How Renting Contributes to the Wealth Gap
The effects of the housing crash continue to linger in myriad ways, including contributing to the nation’s wealth gap. A home has traditionally been an American’s largest asset, but with more and more people renting rather than buying, many are missing out on the ability to accumulate wealth. “Unfortunately, due to an underperforming labor market, insufficient housing supply and overly stringent underwriting standards since the recession, homeownership has plunged to a rate not seen in over two decades,” said Lawrence Yun, chief economist for the National Association of Realtors.
NYC Mayor’s Ambitious Plan to Expand Affordable Housing Stock
New York City Mayor Bill de Blasio is pushing a new housing plan that would require developers to designate 25% to 30% of all new units as affordable housing. The proposed regulation is part of an overall strategy to build or preserve 200,000 affordable housing units over the next decade. “This can’t be a city of just penthouses and luxury condos,” said De Blasio. “We are turning the page, and making sure the same pressures that have pushed New Yorkers out of their neighborhoods are harnessed to build the next generation of affordable housing.”
Source: New York Times
A Tiny Shelter for One Could Lead to Shelters for Many
What began as one man’s project to build a small, mobile shelter for a 60-year-old homeless woman named “Smokie” has become something bigger.
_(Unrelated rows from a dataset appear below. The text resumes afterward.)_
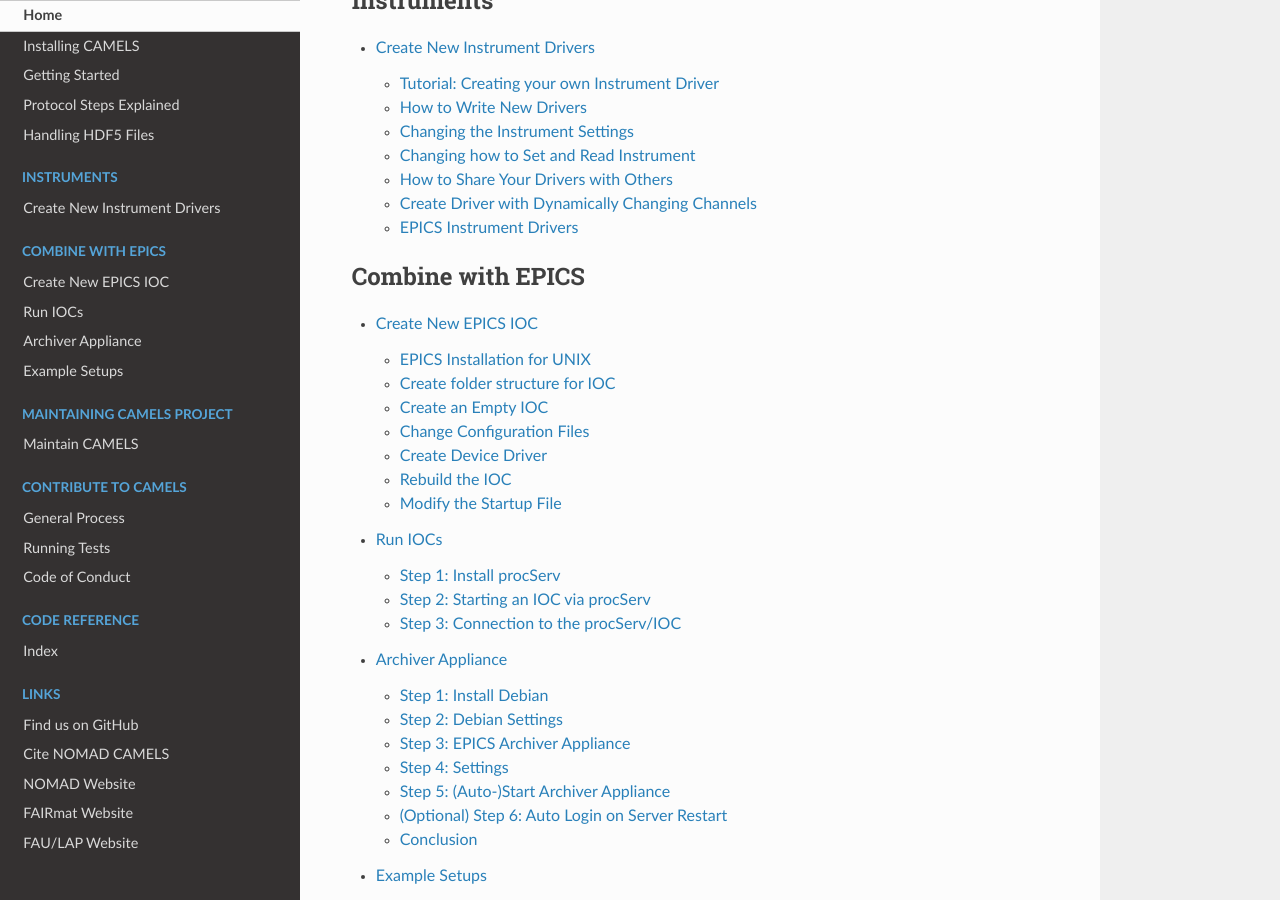
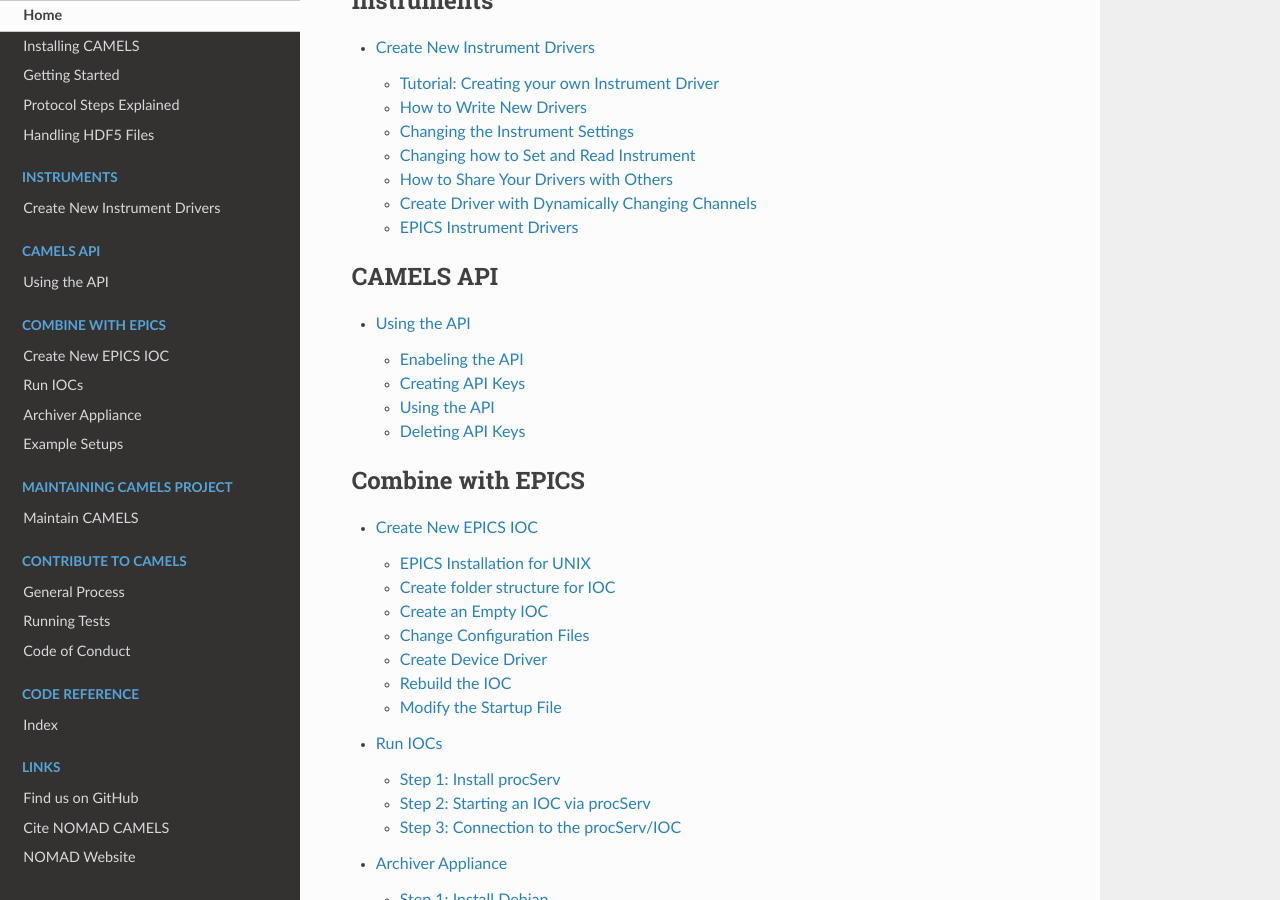
Before and after one commit to FAU-LAP/NOMAD-CAMELS, a Sphinx documentation site: the page built from docs/source/index.rst, in a window 1280 px wide and 900 px high, scrolled down 2686 px. Built offline with Sphinx 7.4.7 and the Read the Docs theme 2.0.0, drawn with Linux system fonts in a browser that asks for light colours; pages that are not in the unit, such as notebooks, are missing from menus; some of the changed lines change nothing that is shown.

Commit message:
Added documentation of the API

````diff
--- /dev/null
+++ b/docs/source/doc/api/api_landing.md
@@ -0,0 +1,77 @@
+# CAMELS API
+
+The CAMELS API allows you to interact with the opened CAMELS software. You can for example ask for all the current protocols and execute an already defined protocol. This allows you to integrate CAMELS with already existing control software.
+
+CAMELS API uses a web server running on the machines `//localhost:`. You interact with the API by sending http requests to the web server.
+
+## Enabeling the API
+
+You can enable CAMELS API under `File -> Settings`. Check the box `Enable API` and enter a valid port that is not being used by other software on your computer (try something like `5000`). CAMELS will create the API web server as soon as you click `OK` and exit the settings window.
+
+## Creating API Keys
+
+You need to authenticate yourself with an API ke so that the web server accepts most http requests. You can generate such a key in the settings window (`File -> Settings`) by clicking `Generate API Key`. Now make sure to copy and paste this key somewhere and save it.
+
+```{attention}
+You can not get back the API key if you do not save it now! Although you can always just create a new API key if you lose an existing one.
+```
+
+```{info}
+You can have any number of API keys active at the same time.
+```
+
+The SHA-256 hashes of the API keys are saved to a database file located in the path you gave for *configuration files* (typically something like `%localappdata%`).
+
+See [here](#deleting-api-keys) for information on how to delete existing API keys.
+
+## Using the API
+
+You can send http requests to the web server to communicate with CAMELS. Documentation on the allowed requests and their logic is displayed on the landing page of the web server `//localhost:<port>/` or  `//localhost:<port>/docs`.
+
+To use any request other than the home path of the web server you need to authenticate your request using the API key.
+
+If you are using a regular browser to access the web server you will be asked to authenticate yourself. Simply enter the API key in the password section. The username can be left empty. This will look something like this
+![Example image of the authentication pop up in the browser](images/image.png)
+
+Once logged in the browser will stay authenticated when using further requests until you close the browser.
+Following there are descriptions for the most useful commands.
+
+### Get Protocol Names
+
+You can get all protocol names that are currently defined in CAMELS by going to `//localhost:<port>/protocols`.
+
+You can also use Python to perform the http request. This could look something like:
+
+```python
+import requests
+api_key = 123 # Enter the actual API you got from CAMELS here
+result = requests.get("http://localhost:5000/protocols", auth=("", f"{api_key}"))
+```
+
+The API will return a JSON string of the form:
+
+```JSON
+{"Protocols":["ProtocolXYZ","DefaultProtocol", ...]}
+```
+
+### Running Protocols
+
+You can run an already defined protocol by going to `//localhost:<port>/protocols/{protocol_name}` or using Python:
+
+```python
+import requests
+api_key = 123 # Enter the actual API you got from CAMELS here
+result = requests.get("http://localhost:5000/protocols/TestScript", auth=("", f"{api_key}"))
+```
+
+This allows you to programmatically integrate CAMELS in already existing measurement routines. You could for example use CAMELS to control some temperature with its PID controller while still using all the software/code you are already using in your lab.
+
+## Deleting API Keys
+
+You can delete **all** API keys by clicking the red `Delete ALL API keys` button in the settings window. You can not delete individual API keys.
+
+```{attention}
+You can not revert deleting the API keys! Any existing software relying on the API keys in the database file will break! You will have to create new API keys afterward and give them to the other software again.
+```
+
+It might make sense in some situations to periodically update the API keys to have a clearer understanding of who is using API keys.
--- a/docs/source/index.rst
+++ b/docs/source/index.rst
@@ -63,6 +63,13 @@
 
 .. toctree::
    :maxdepth: 2
+   :caption: CAMELS API
+
+   Using the API <doc/api/api_landing.md>
+
+
+.. toctree::
+   :maxdepth: 2
    :caption: Combine with EPICS
 
    Create New EPICS IOC <doc/epics/new_ioc.md>
````
Also changed, not shown: docs/source/doc/api/images/image.png (added).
Elvis Summers raised online donations to create the tiny home, recording the process along the way. The video has since been viewed more than 5.3 million times and more than $50,000 in donations have flooded into his Tiny House, Huge Purpose project. Summers has said he hopes to use the funds to build more. “Being homeless is not a crime. The true crime is how we as human beings look at and treat people that are homeless,” he said.
Source: Los Angeles Times
Affordable Housing as a Tech Giant Sales Pitch
The tech giants of Silicon Valley are increasingly using affordable housing to sell communities on their expansion plans. Facebook is in the midst of building a $120-million, 394-unit apartment community that will include only 15 affordable housing units at first, but the company is considering expanding its plan to a total of 3,500 units. At the same time, Google’s plan for 1.5 million square feet of new office space would also include 150 affordable housing units; another 1,800-unit project being considered may also include affordable housing.
Source: Business Insider
D.C. Has the Worst Economic Inequality in the Country
The nation’s capital has the highest economic inequality among the 50 states and District of Columbia. The top 20% of earners in Washington, D.C. make more than $151,132 annually, while the bottom 20% earn less than $20,151. The District is followed by Louisiana, New York, Massachusetts and Mississippi. The Corporation for Enterprise Development’s findings are based on an analysis of U.S. Census data.
Americans' Unmet Demand for Walkability
America in 2015, a survey of more than 1,200 Americans on community values and preferences, found an unmet demand for walkable places. While many Americans want a pedestrian-friendly community, more than half said retail and entertainment is not within walking distance of home. One-quarter reported that traffic made walking unsafe in their area.